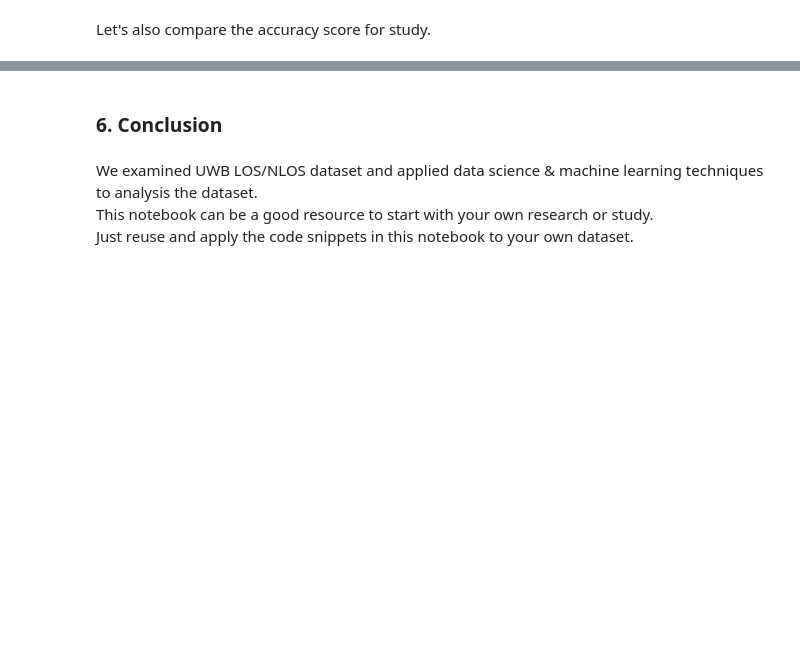
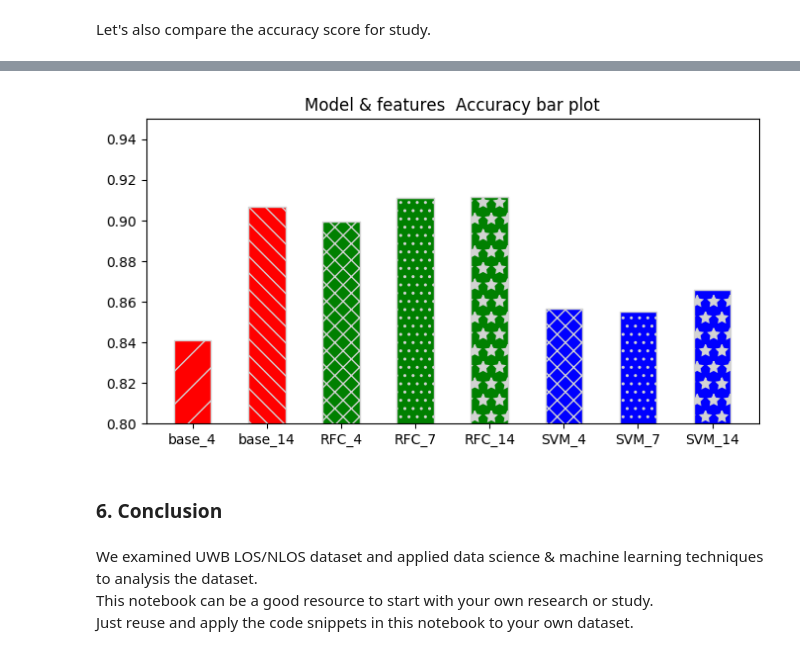
Before and after one commit to junyongeom/binary_classification_tutorial, a Jupyter notebook: classfication_tutorial.ipynb, the cells around one changed output, grey strips where cells are left out. Cells and saved outputs as stored; diff of their text form; code cells hidden in the pictures; blank space fills up the shorter version.

```diff
--- a/classfication_tutorial.ipynb
+++ b/classfication_tutorial.ipynb
@@ -847,8 +847,27 @@ Let's also compare the accuracy score for study.
 # %%
 from sklearn.metrics import accuracy_score
 
-def score_accuracy(X, y, model):
-    y_pred = model.predict(X)
-    return accuracy_score(y, y_pred)
+def score_accuracy(train_X, train_y, test_X, test_y, model, features):
+    model.fit(train_X[features], train_y)
+    pred_y = model.predict(test_X[features])
+    return accuracy_score(test_y, pred_y)
 # %%
-baseline4_accuracy = score_accuracy(X_test)
+models = ['base_4', 'base_14', 'RFC_4', 'RFC_7', 'RFC_14', 'SVM_4','SVM_7', 'SVM_14']
+acc_scores = []
+
+baseline4_acc  = score_accuracy(train_X, train_y, test_X, test_y, baseline4_model, baseline_features_4)
+acc_scores.append(baseline4_acc)
+baseline14_acc = score_accuracy(train_X, train_y, test_X, test_y, baseline14_model, baseline_features_14)
+acc_scores.append(baseline14_acc)
+best_rfc4_acc  = score_accuracy(train_X, train_y, test_X, test_y, best_randomforest, my_features_4)
+acc_scores.append(best_rfc4_acc)
+best_rfc7_acc  = score_accuracy(train_X, train_y, test_X, test_y, best_randomforest, my_features_7)
+acc_scores.append(best_rfc7_acc)
+best_rfc14_acc = score_accuracy(train_X, train_y, test_X, test_y, best_randomforest, baseline_features_14)
+acc_scores.append(best_rfc14_acc)
+best_svm4_acc  = score_accuracy(train_X, train_y, test_X, test_y, best_SVM, my_features_4)
+acc_scores.append(best_svm4_acc )
+best_svm7_acc  = score_accuracy(train_X, train_y, test_X, test_y, best_SVM, my_features_7)
+acc_scores.append(best_svm7_acc)
+best_svm14_acc = score_accuracy(train_X, train_y, test_X, test_y, best_SVM, baseline_features_14)
+acc_scores.append(best_svm14_acc)
@@ -855,3 +886,14 @@ baseline4_accuracy = score_accuracy(X_test)
+# %%
+colors = ['r', 'r', 'g', 'g', 'g', 'b', 'b', 'b' ]
+hatches = ['/', '\\\\', 'xx', '..', '*', 'xx', '..', '*']
+fig, ax = plt.subplots(figsize=(8,4))
+ax.set_title("Model & features  Accuracy bar plot")
+bars = ax.bar(models, acc_scores, color=colors, width=0.5, edgecolor='lightgray')
+ax.set_ylim(0.8, 0.95)
+for i in range(len(bars)):
+    bars[i].set(hatch=hatches[i])
+# %% [output]
+[figure, added]
 # %% [markdown]
 ### 6. Conclusion
 # %% [markdown]
```
Also changed, not shown: parts of 7 cells of this notebook.
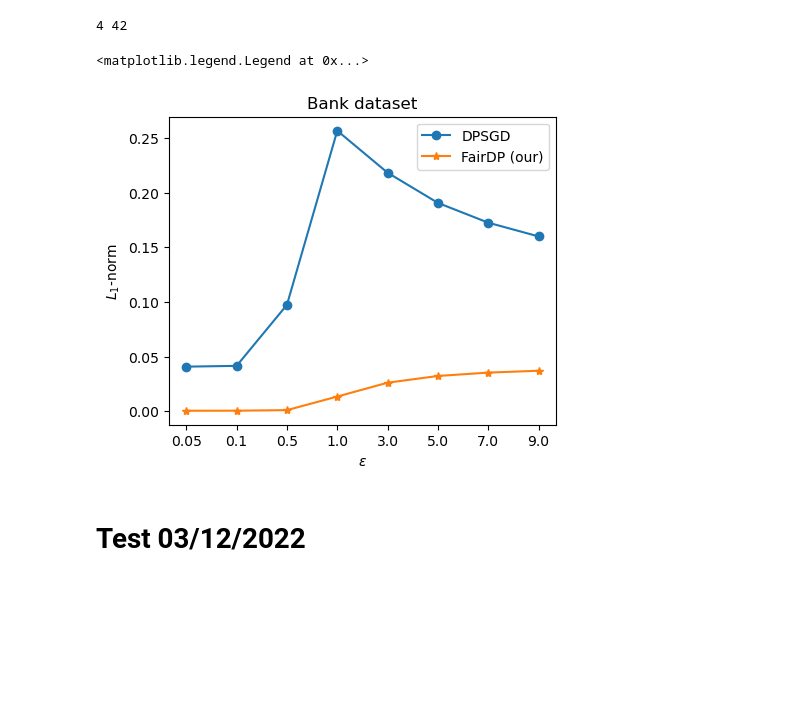
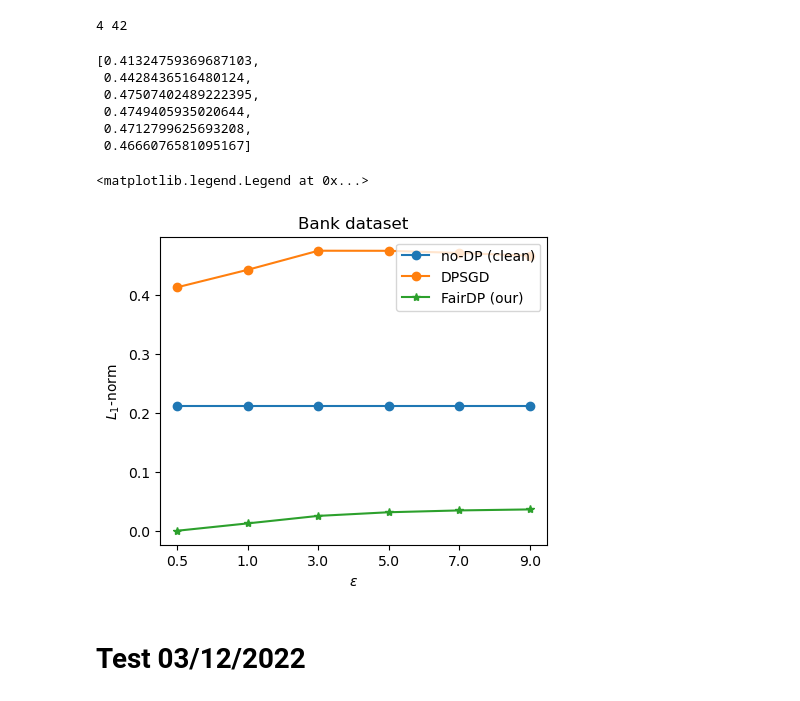
Before and after one commit to khangtran2020/FairDP, a Jupyter notebook: Error_Analysis.ipynb, the cells around one changed output. Saved outputs shown, nothing was run; the diff lists cells and outputs as text; code cells hidden in the pictures; blank space fills up the shorter version.

```diff
--- a/Error_Analysis.ipynb
+++ b/Error_Analysis.ipynb
@@ -1112,8 +1112,10 @@ plt.legend()
 # %% [markdown]
 ## FairDP
 # %%
-noise_scale = [183.45, 96.0, 21.75, 11.517, 4.3384, 2.83, 2.1743, 1.8079]
-epsilon = [0.05, 0.1, 0.5, 1.0, 3.0, 5.0, 7.0, 9.0]
+# noise_scale = [183.45, 96.0, 21.75, 11.517, 4.3384, 2.83, 2.1743, 1.8079]
+# epsilon = [0.05, 0.1, 0.5, 1.0, 3.0, 5.0, 7.0, 9.0]
+noise_scale = [21.75, 11.517, 4.3384, 2.83, 2.1743, 1.8079]
+epsilon = [0.5, 1.0, 3.0, 5.0, 7.0, 9.0]
 # %%
 performance_fairdp = []
 for ns in noise_scale:
@@ -1342,7 +1418,7 @@ def disperate_impact(male_loader, female_loader, global_model, male_model, femal
     return male_norm / num_male, female_norm / num_female
 # %%
 disp_imp_fairdp = []
-disp_imp_dpsgd = []
+# disp_imp_dpsgd = []
 for ns in noise_scale:
     date = ns_date[ns]
     disp = 0
@@ -1354,35 +1430,34 @@ for ns in noise_scale:
         global_model.load_state_dict(torch.load('results/models/bank_fairdp_track_fold_0_sigma_{}_C_2.0_epochs_1250_{}'.format(ns, d), map_location='cpu'))
         male_norm, female_norm = disperate_impact(male_loader=male_loader, female_loader=female_loader, global_model = global_model, male_model = model_male, female_model = model_female, num_male=117, num_female=1333)
         disp += max(male_norm, female_norm)
-        disp_ = 0
-        num_file_ = 0
-        for file in model_name:
-            if ('dpsgd' in file) and ('sigma_{}'.format(ns) in file):
-                global_model_.load_state_dict(torch.load('results/models/{}'.format(file), map_location='cpu'))
-                male_norm, female_norm = disperate_impact(male_loader=male_loader, female_loader=female_loader, global_model = global_model_, male_model = model_male, female_model = model_female, num_male=117, num_female=1333)
-                disp_ += max(male_norm, female_norm)
-                num_file_ += 1
-        disp_dpsgd += disp_/num_file_
         num_file += 1
     # print(disp/num_file)
     disp_imp_fairdp.append(disp/num_file)
-    disp_imp_dpsgd.append(disp_dpsgd/num_file)
+# %%
+disp_dpsgd
+# %% [output]
+[0.41324759369687103,
+ 0.4428436516480124,
+ 0.47507402489222395,
+ 0.4749405935020644,
+ 0.4712799625693208,
+ 0.4666076581095167]
 # %%
-plt.plot(range(len(epsilon)), disp_imp_dpsgd, '-o', label = 'DPSGD')
-# plt.plot(range(len(epsilon)), performance_func, '--o', label = 'Functional')
+plt.plot(range(len(epsilon)), np.ones(len(epsilon))*0.21288373080166903, '-o', label = 'no-DP (clean)')
+plt.plot(range(len(epsilon)), disp_dpsgd, '-o', label = 'DPSGD')
 plt.plot(range(len(epsilon)), disp_imp_fairdp, '-*', label = 'FairDP (our)')
 
 # plt.plot(range(len(epsilon)), equal_odd, '-*', label = 'equal_odd')
 # plt.plot(range(len(epsilon)), dis_imp, '-*', label = 'dis_imp')
 # plt.plot(range(len(epsilon)), np.ones(len(epsilon))*0.964, '-o', label = 'no-DP')
 plt.ylabel(r'$L_1$-norm')
 plt.xlabel(r'$\epsilon$')
 plt.title('Bank dataset')
 plt.xticks(range(len(epsilon)), epsilon)
 plt.legend()
 # %% [output]
 <matplotlib.legend.Legend at 0x...>
-[figure, old version]
+[figure, new version]
 # %% [markdown]
 # Test 03/12/2022
 # %%
```
Also changed, not shown: parts of 4 cells of this notebook, 1 other file.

▸ TRY IT: Write the listing out in full, exactly; no images.

▸ EXERCISE OUTPUT:
Before and after one commit to junyongeom/binary_classification_tutorial, a Jupyter notebook: classfication_tutorial.ipynb, the cells around one changed output, grey strips where cells are left out. Cells and saved outputs as stored; diff of their text form; code cells hidden in the pictures; blank space fills up the shorter version.

```diff
--- a/classfication_tutorial.ipynb
+++ b/classfication_tutorial.ipynb
@@ -847,8 +847,27 @@ Let's also compare the accuracy score for study.
 # %%
 from sklearn.metrics import accuracy_score
 
-def score_accuracy(X, y, model):
-    y_pred = model.predict(X)
-    return accuracy_score(y, y_pred)
+def score_accuracy(train_X, train_y, test_X, test_y, model, features):
+    model.fit(train_X[features], train_y)
+    pred_y = model.predict(test_X[features])
+    return accuracy_score(test_y, pred_y)
 # %%
-baseline4_accuracy = score_accuracy(X_test)
+models = ['base_4', 'base_14', 'RFC_4', 'RFC_7', 'RFC_14', 'SVM_4','SVM_7', 'SVM_14']
+acc_scores = []
+
+baseline4_acc  = score_accuracy(train_X, train_y, test_X, test_y, baseline4_model, baseline_features_4)
+acc_scores.append(baseline4_acc)
+baseline14_acc = score_accuracy(train_X, train_y, test_X, test_y, baseline14_model, baseline_features_14)
+acc_scores.append(baseline14_acc)
+best_rfc4_acc  = score_accuracy(train_X, train_y, test_X, test_y, best_randomforest, my_features_4)
+acc_scores.append(best_rfc4_acc)
+best_rfc7_acc  = score_accuracy(train_X, train_y, test_X, test_y, best_randomforest, my_features_7)
+acc_scores.append(best_rfc7_acc)
+best_rfc14_acc = score_accuracy(train_X, train_y, test_X, test_y, best_randomforest, baseline_features_14)
+acc_scores.append(best_rfc14_acc)
+best_svm4_acc  = score_accuracy(train_X, train_y, test_X, test_y, best_SVM, my_features_4)
+acc_scores.append(best_svm4_acc )
+best_svm7_acc  = score_accuracy(train_X, train_y, test_X, test_y, best_SVM, my_features_7)
+acc_scores.append(best_svm7_acc)
+best_svm14_acc = score_accuracy(train_X, train_y, test_X, test_y, best_SVM, baseline_features_14)
+acc_scores.append(best_svm14_acc)
@@ -855,3 +886,14 @@ baseline4_accuracy = score_accuracy(X_test)
+# %%
+colors = ['r', 'r', 'g', 'g', 'g', 'b', 'b', 'b' ]
+hatches = ['/', '\\\\', 'xx', '..', '*', 'xx', '..', '*']
+fig, ax = plt.subplots(figsize=(8,4))
+ax.set_title("Model & features  Accuracy bar plot")
+bars = ax.bar(models, acc_scores, color=colors, width=0.5, edgecolor='lightgray')
+ax.set_ylim(0.8, 0.95)
+for i in range(len(bars)):
+    bars[i].set(hatch=hatches[i])
+# %% [output]
+[figure, added]
 # %% [markdown]
 ### 6. Conclusion
 # %% [markdown]
```
Also changed, not shown: parts of 7 cells of this notebook.
Before and after one commit to khangtran2020/FairDP, a Jupyter notebook: Error_Analysis.ipynb, the cells around one changed output. Saved outputs shown, nothing was run; the diff lists cells and outputs as text; code cells hidden in the pictures; blank space fills up the shorter version.

```diff
--- a/Error_Analysis.ipynb
+++ b/Error_Analysis.ipynb
@@ -1112,8 +1112,10 @@ plt.legend()
 # %% [markdown]
 ## FairDP
 # %%
-noise_scale = [183.45, 96.0, 21.75, 11.517, 4.3384, 2.83, 2.1743, 1.8079]
-epsilon = [0.05, 0.1, 0.5, 1.0, 3.0, 5.0, 7.0, 9.0]
+# noise_scale = [183.45, 96.0, 21.75, 11.517, 4.3384, 2.83, 2.1743, 1.8079]
+# epsilon = [0.05, 0.1, 0.5, 1.0, 3.0, 5.0, 7.0, 9.0]
+noise_scale = [21.75, 11.517, 4.3384, 2.83, 2.1743, 1.8079]
+epsilon = [0.5, 1.0, 3.0, 5.0, 7.0, 9.0]
 # %%
 performance_fairdp = []
 for ns in noise_scale:
@@ -1342,7 +1418,7 @@ def disperate_impact(male_loader, female_loader, global_model, male_model, femal
     return male_norm / num_male, female_norm / num_female
 # %%
 disp_imp_fairdp = []
-disp_imp_dpsgd = []
+# disp_imp_dpsgd = []
 for ns in noise_scale:
     date = ns_date[ns]
     disp = 0
@@ -1354,35 +1430,34 @@ for ns in noise_scale:
         global_model.load_state_dict(torch.load('results/models/bank_fairdp_track_fold_0_sigma_{}_C_2.0_epochs_1250_{}'.format(ns, d), map_location='cpu'))
         male_norm, female_norm = disperate_impact(male_loader=male_loader, female_loader=female_loader, global_model = global_model, male_model = model_male, female_model = model_female, num_male=117, num_female=1333)
         disp += max(male_norm, female_norm)
-        disp_ = 0
-        num_file_ = 0
-        for file in model_name:
-            if ('dpsgd' in file) and ('sigma_{}'.format(ns) in file):
-                global_model_.load_state_dict(torch.load('results/models/{}'.format(file), map_location='cpu'))
-                male_norm, female_norm = disperate_impact(male_loader=male_loader, female_loader=female_loader, global_model = global_model_, male_model = model_male, female_model = model_female, num_male=117, num_female=1333)
-                disp_ += max(male_norm, female_norm)
-                num_file_ += 1
-        disp_dpsgd += disp_/num_file_
         num_file += 1
     # print(disp/num_file)
     disp_imp_fairdp.append(disp/num_file)
-    disp_imp_dpsgd.append(disp_dpsgd/num_file)
+# %%
+disp_dpsgd
+# %% [output]
+[0.41324759369687103,
+ 0.4428436516480124,
+ 0.47507402489222395,
+ 0.4749405935020644,
+ 0.4712799625693208,
+ 0.4666076581095167]
 # %%
-plt.plot(range(len(epsilon)), disp_imp_dpsgd, '-o', label = 'DPSGD')
-# plt.plot(range(len(epsilon)), performance_func, '--o', label = 'Functional')
+plt.plot(range(len(epsilon)), np.ones(len(epsilon))*0.21288373080166903, '-o', label = 'no-DP (clean)')
+plt.plot(range(len(epsilon)), disp_dpsgd, '-o', label = 'DPSGD')
 plt.plot(range(len(epsilon)), disp_imp_fairdp, '-*', label = 'FairDP (our)')
 
 # plt.plot(range(len(epsilon)), equal_odd, '-*', label = 'equal_odd')
 # plt.plot(range(len(epsilon)), dis_imp, '-*', label = 'dis_imp')
 # plt.plot(range(len(epsilon)), np.ones(len(epsilon))*0.964, '-o', label = 'no-DP')
 plt.ylabel(r'$L_1$-norm')
 plt.xlabel(r'$\epsilon$')
 plt.title('Bank dataset')
 plt.xticks(range(len(epsilon)), epsilon)
 plt.legend()
 # %% [output]
 <matplotlib.legend.Legend at 0x...>
-[figure, old version]
+[figure, new version]
 # %% [markdown]
 # Test 03/12/2022
 # %%
```
Also changed, not shown: parts of 4 cells of this notebook, 1 other file.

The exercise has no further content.